Structured diff data:
----------
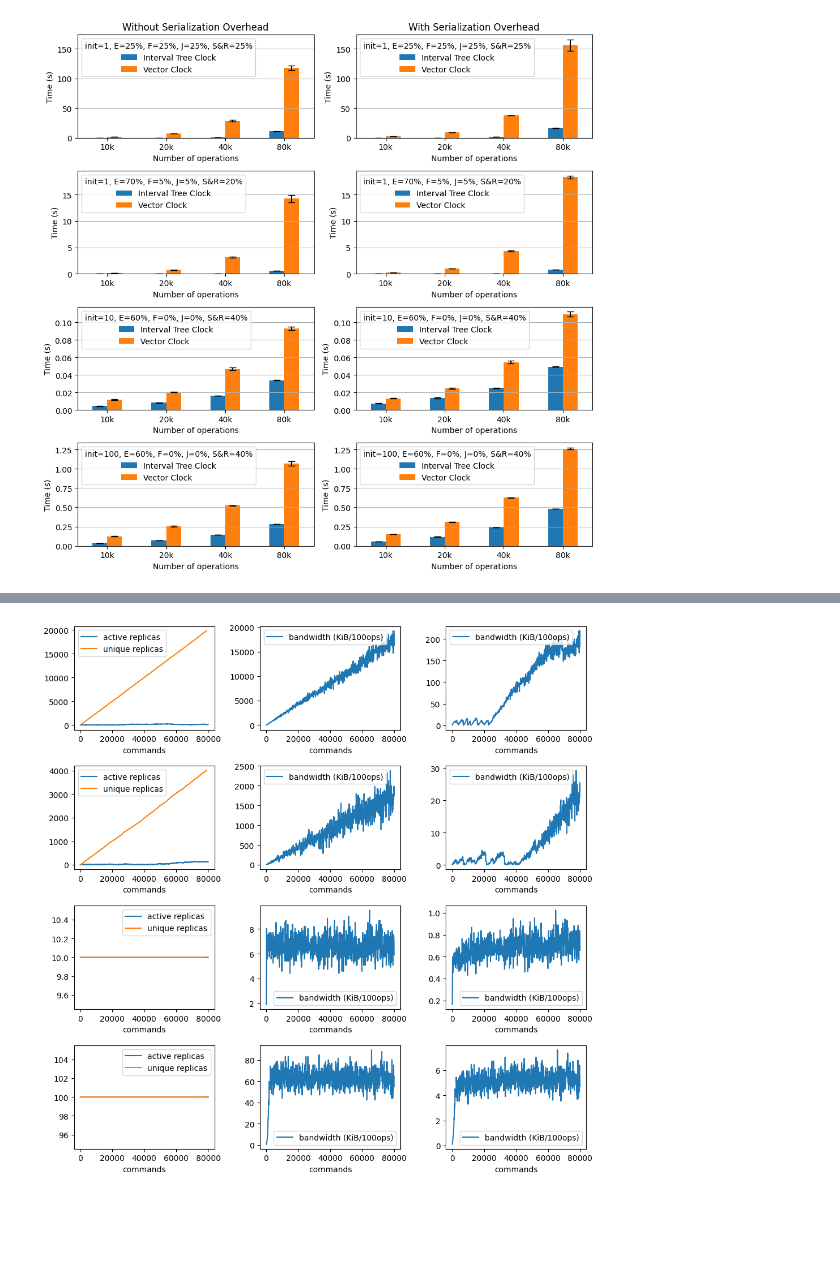
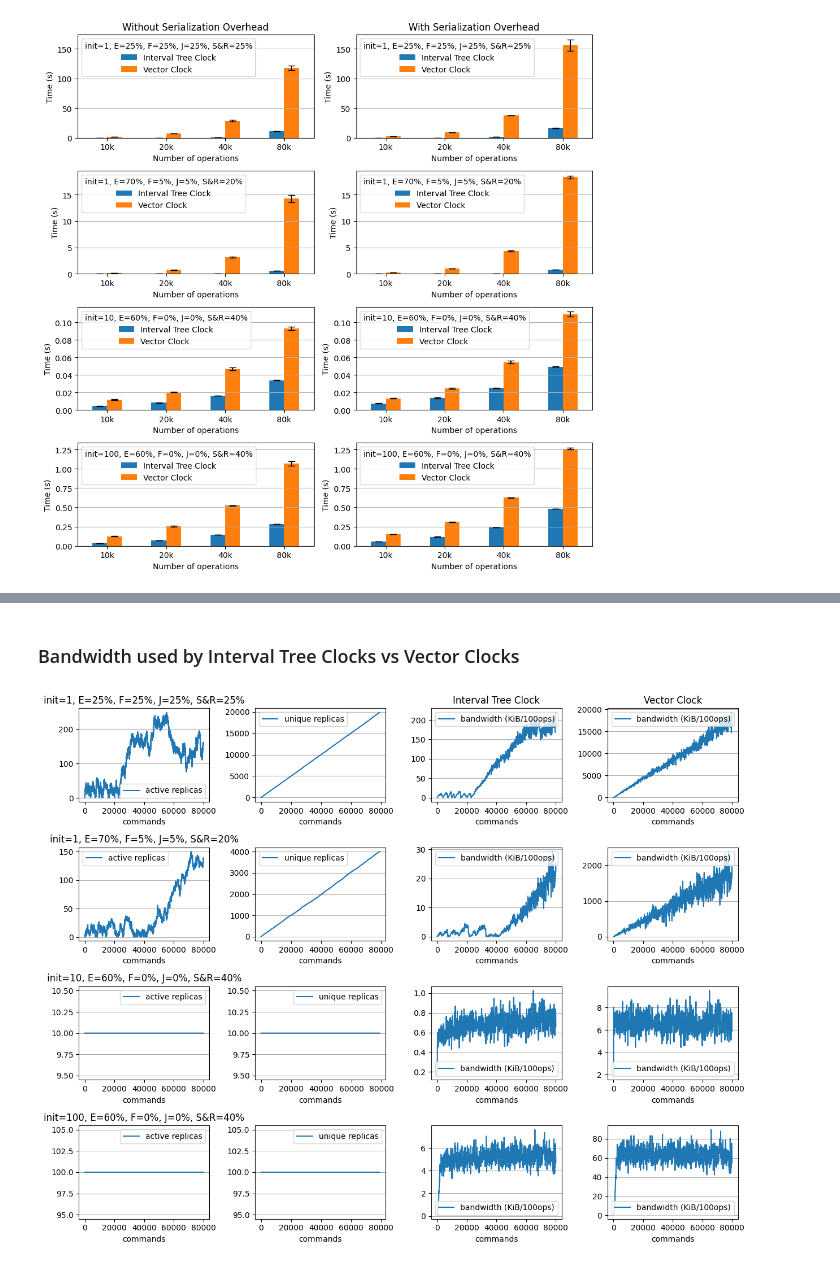
Before and after one commit to ckuessner/interval-tree-clocks, a Jupyter notebook: benchmarks/Benchmarks.ipynb, the cells around one changed output, grey strips where cells are left out. Cells and saved outputs as stored; diff of their text form; code cells hidden in the pictures; blank space fills up the shorter version.

Commit message:
Add text and more plots to Benchmark notebook

```diff
--- a/benchmarks/Benchmarks.ipynb
+++ b/benchmarks/Benchmarks.ipynb
@@ -38,0 +125,18 @@ def paramsToDescription(generationParams: str) -> str:
+# %%
+fig, axs = plt.subplots(4, 2, figsize=(10,10))
+
+for ((ax1, ax2), param) in zip(axs, ['1,25,25,25,25', '1,70,5,5,20', '10,60,0,0,40', '100,60,0,0,40']):
+    ax1.set_title(paramsToDescription(param))
+
+    active_replicas = pd.read_csv(f'./results/active-replicas-{param}-80000.csv')
+    active_replicas.plot(ax=ax1, x='commands', y='active replicas')
+    ax1.legend(labels=['Active Replicas'], loc='upper left')#, title=paramsToDescription(param))
+
+    unique_replicas = pd.read_csv(f'./results/all-replicas-{param}-80000.csv')
+    unique_replicas.plot(ax=ax2, x='commands', y='unique replicas')
+    ax2.legend(labels=['Unique Replicas'], loc='upper left')#, title=paramsToDescription(param))
+
+for ax in axs.flatten():
+    ax.grid(axis='y')
+
+plt.tight_layout()
@@ -73,21 +217,31 @@ def avg_bandwidth(df: pd.DataFrame) -> pd.DataFrame:
+# %% [markdown]
+### Bandwidth used by Interval Tree Clocks vs Vector Clocks
 # %%
-fig, axs = plt.subplots(4, 3, figsize=(10,10))
+fig, axs = plt.subplots(4, 4, figsize=(12.5,10))
 
-for ((ax1, ax2, ax3), param) in zip(axs, ['1,25,25,25,25', '1,70,5,5,20', '10,60,0,0,40', '100,60,0,0,40']):
+axs[0][2].set_title('Interval Tree Clock')
+axs[0][3].set_title('Vector Clock')
+
+for ((ax1, ax2, ax3, ax4), param) in zip(axs, ['1,25,25,25,25', '1,70,5,5,20', '10,60,0,0,40', '100,60,0,0,40']):
+    ax1.set_title(paramsToDescription(param))
+
     active_replicas = pd.read_csv(f'./results/active-replicas-{param}-80000.csv')
     active_replicas.plot(ax=ax1, x='commands', y='active replicas')
+
     unique_replicas = pd.read_csv(f'./results/all-replicas-{param}-80000.csv')
-    unique_replicas.plot(ax=ax1, x='commands', y='unique replicas')
-
-    bandwidth_vc = pd.read_csv(f'./results/vc-bandwidth-{param}-80000.csv').set_index('commands')
-    bandwidth_vc = avg_bandwidth(bandwidth_vc)
-    bandwidth_vc.plot(ax=ax2)
+    unique_replicas.plot(ax=ax2, x='commands', y='unique replicas')
 
     bandwidth_itc = pd.read_csv(f'./results/itc-bandwidth-{param}-80000.csv').set_index('commands')
     bandwidth_itc = avg_bandwidth(bandwidth_itc)
     bandwidth_itc.plot(ax=ax3)
 
+    bandwidth_vc = pd.read_csv(f'./results/vc-bandwidth-{param}-80000.csv').set_index('commands')
+    bandwidth_vc = avg_bandwidth(bandwidth_vc)
+    bandwidth_vc.plot(ax=ax4)
+
+for ax in axs.flatten():
+    ax.grid(axis='y')
 
 plt.tight_layout()
 # %% [output]
-[figure, old version]
+[figure, new version]
```
Also changed, not shown: parts of 9 cells of this notebook.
----------
Task to carry out: Reproduce each entry exactly as written, but leave out the images.

Answer to this exercise:
Before and after one commit to ckuessner/interval-tree-clocks, a Jupyter notebook: benchmarks/Benchmarks.ipynb, the cells around one changed output, grey strips where cells are left out. Cells and saved outputs as stored; diff of their text form; code cells hidden in the pictures; blank space fills up the shorter version.

Commit message:
Add text and more plots to Benchmark notebook

```diff
--- a/benchmarks/Benchmarks.ipynb
+++ b/benchmarks/Benchmarks.ipynb
@@ -38,0 +125,18 @@ def paramsToDescription(generationParams: str) -> str:
+# %%
+fig, axs = plt.subplots(4, 2, figsize=(10,10))
+
+for ((ax1, ax2), param) in zip(axs, ['1,25,25,25,25', '1,70,5,5,20', '10,60,0,0,40', '100,60,0,0,40']):
+    ax1.set_title(paramsToDescription(param))
+
+    active_replicas = pd.read_csv(f'./results/active-replicas-{param}-80000.csv')
+    active_replicas.plot(ax=ax1, x='commands', y='active replicas')
+    ax1.legend(labels=['Active Replicas'], loc='upper left')#, title=paramsToDescription(param))
+
+    unique_replicas = pd.read_csv(f'./results/all-replicas-{param}-80000.csv')
+    unique_replicas.plot(ax=ax2, x='commands', y='unique replicas')
+    ax2.legend(labels=['Unique Replicas'], loc='upper left')#, title=paramsToDescription(param))
+
+for ax in axs.flatten():
+    ax.grid(axis='y')
+
+plt.tight_layout()
@@ -73,21 +217,31 @@ def avg_bandwidth(df: pd.DataFrame) -> pd.DataFrame:
+# %% [markdown]
+### Bandwidth used by Interval Tree Clocks vs Vector Clocks
 # %%
-fig, axs = plt.subplots(4, 3, figsize=(10,10))
+fig, axs = plt.subplots(4, 4, figsize=(12.5,10))
 
-for ((ax1, ax2, ax3), param) in zip(axs, ['1,25,25,25,25', '1,70,5,5,20', '10,60,0,0,40', '100,60,0,0,40']):
+axs[0][2].set_title('Interval Tree Clock')
+axs[0][3].set_title('Vector Clock')
+
+for ((ax1, ax2, ax3, ax4), param) in zip(axs, ['1,25,25,25,25', '1,70,5,5,20', '10,60,0,0,40', '100,60,0,0,40']):
+    ax1.set_title(paramsToDescription(param))
+
     active_replicas = pd.read_csv(f'./results/active-replicas-{param}-80000.csv')
     active_replicas.plot(ax=ax1, x='commands', y='active replicas')
+
     unique_replicas = pd.read_csv(f'./results/all-replicas-{param}-80000.csv')
-    unique_replicas.plot(ax=ax1, x='commands', y='unique replicas')
-
-    bandwidth_vc = pd.read_csv(f'./results/vc-bandwidth-{param}-80000.csv').set_index('commands')
-    bandwidth_vc = avg_bandwidth(bandwidth_vc)
-    bandwidth_vc.plot(ax=ax2)
+    unique_replicas.plot(ax=ax2, x='commands', y='unique replicas')
 
     bandwidth_itc = pd.read_csv(f'./results/itc-bandwidth-{param}-80000.csv').set_index('commands')
     bandwidth_itc = avg_bandwidth(bandwidth_itc)
     bandwidth_itc.plot(ax=ax3)
 
+    bandwidth_vc = pd.read_csv(f'./results/vc-bandwidth-{param}-80000.csv').set_index('commands')
+    bandwidth_vc = avg_bandwidth(bandwidth_vc)
+    bandwidth_vc.plot(ax=ax4)
+
+for ax in axs.flatten():
+    ax.grid(axis='y')
 
 plt.tight_layout()
 # %% [output]
-[figure, old version]
+[figure, new version]
```
Also changed, not shown: parts of 9 cells of this notebook.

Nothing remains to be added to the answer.